▸ **Task directions**: Print every entry, word for word, and skip the images.

Content revision data
*** Begin section ***
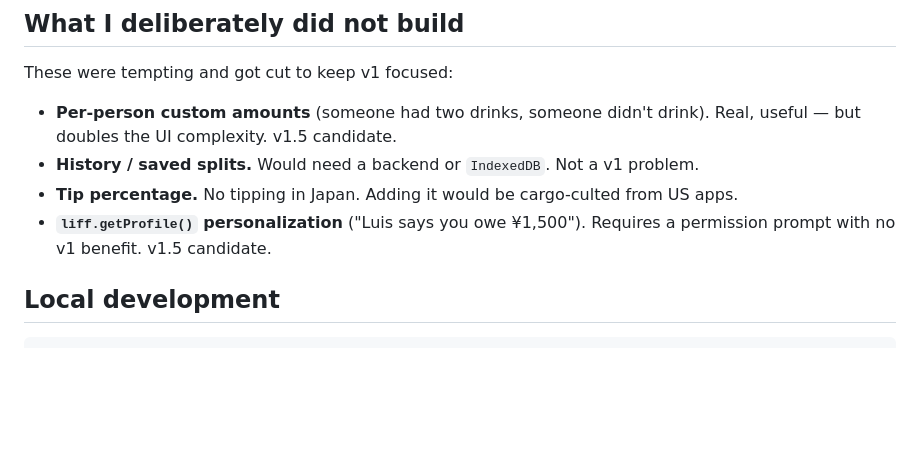
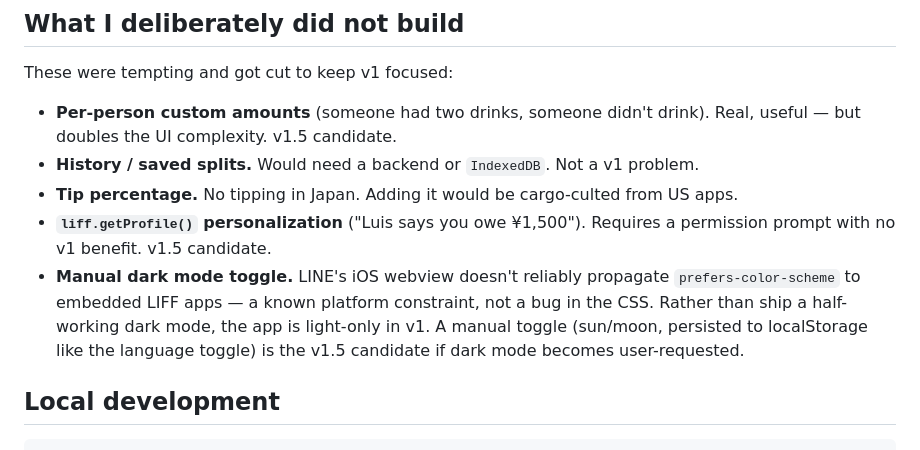
Before and after one commit to luisrrv/warikan, a Markdown page: README.md, the part around the change. GitHub-like rendering; blank space fills up the shorter version.

Commit message:
docs: note dark mode platform limitation in v1.5 candidates

```diff
--- a/README.md
+++ b/README.md
@@ -61,6 +61,7 @@ These were tempting and got cut to keep v1 focused:
 - **History / saved splits.** Would need a backend or `IndexedDB`. Not a v1 problem.
 - **Tip percentage.** No tipping in Japan. Adding it would be cargo-culted from US apps.
 - **`liff.getProfile()` personalization** ("Luis says you owe ¥1,500"). Requires a permission prompt with no v1 benefit. v1.5 candidate.
+- **Manual dark mode toggle.** LINE's iOS webview doesn't reliably propagate `prefers-color-scheme` to embedded LIFF apps — a known platform constraint, not a bug in the CSS. Rather than ship a half-working dark mode, the app is light-only in v1. A manual toggle (sun/moon, persisted to localStorage like the language toggle) is the v1.5 candidate if dark mode becomes user-requested.
 
 ## Local development
 
```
*** End section ***
▸ **Completed exercise**:
Before and after one commit to luisrrv/warikan, a Markdown page: README.md, the part around the change. GitHub-like rendering; blank space fills up the shorter version.

Commit message:
docs: note dark mode platform limitation in v1.5 candidates

```diff
--- a/README.md
+++ b/README.md
@@ -61,6 +61,7 @@ These were tempting and got cut to keep v1 focused:
 - **History / saved splits.** Would need a backend or `IndexedDB`. Not a v1 problem.
 - **Tip percentage.** No tipping in Japan. Adding it would be cargo-culted from US apps.
 - **`liff.getProfile()` personalization** ("Luis says you owe ¥1,500"). Requires a permission prompt with no v1 benefit. v1.5 candidate.
+- **Manual dark mode toggle.** LINE's iOS webview doesn't reliably propagate `prefers-color-scheme` to embedded LIFF apps — a known platform constraint, not a bug in the CSS. Rather than ship a half-working dark mode, the app is light-only in v1. A manual toggle (sun/moon, persisted to localStorage like the language toggle) is the v1.5 candidate if dark mode becomes user-requested.
 
 ## Local development
 
```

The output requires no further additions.